▶ [Directions]:
Give the records back exactly as written, but without the images.

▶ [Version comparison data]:
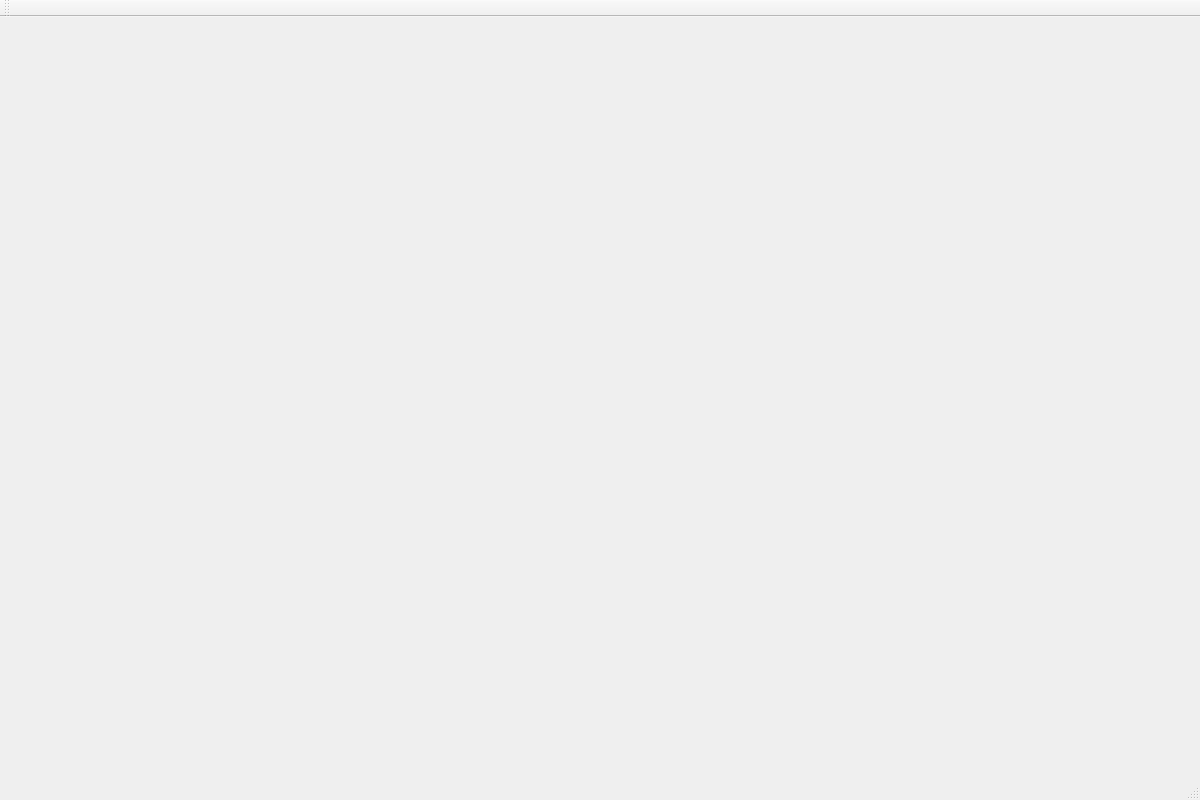
This is src/mainwindow.ui in KTaraszkiewicz/DNV_task as Qt 5 draws it before an edit. The edited form follows.
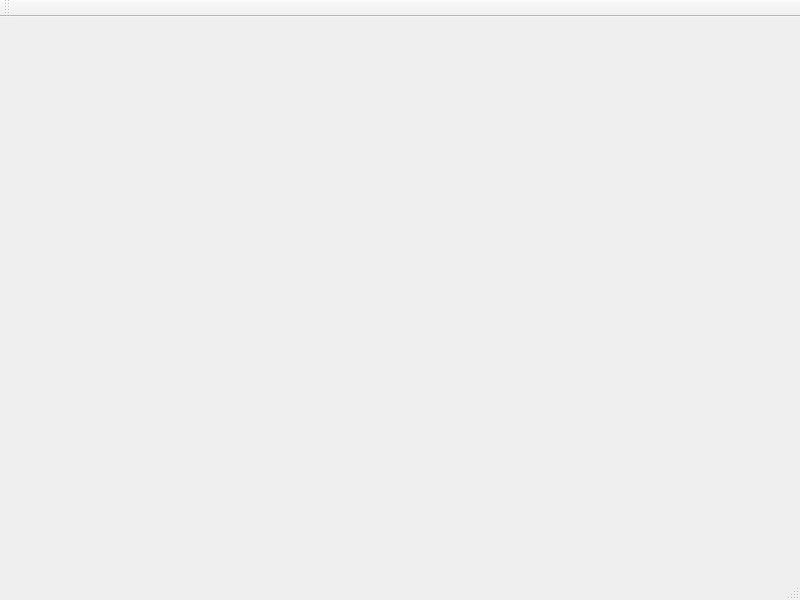
This is the edited form. Icons and pictures are not drawn.

The edit to the form file:
```diff
--- a/src/mainwindow.ui
+++ b/src/mainwindow.ui
@@ -6,8 +6,8 @@
    <rect>
     <x>0</x>
     <y>0</y>
-    <width>1200</width>
-    <height>800</height>
+    <width>800</width>
+    <height>600</height>
    </rect>
   </property>
   <property name="minimumSize">
```
Left out of the diff: 2 changed lines with no effect on the pictures.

▶ [Task solution]:
This is src/mainwindow.ui in KTaraszkiewicz/DNV_task as Qt 5 draws it before an edit. The edited form follows.
This is the edited form. Icons and pictures are not drawn.

The edit to the form file:
```diff
--- a/src/mainwindow.ui
+++ b/src/mainwindow.ui
@@ -6,8 +6,8 @@
    <rect>
     <x>0</x>
     <y>0</y>
-    <width>1200</width>
-    <height>800</height>
+    <width>800</width>
+    <height>600</height>
    </rect>
   </property>
   <property name="minimumSize">
```
Left out of the diff: 2 changed lines with no effect on the pictures.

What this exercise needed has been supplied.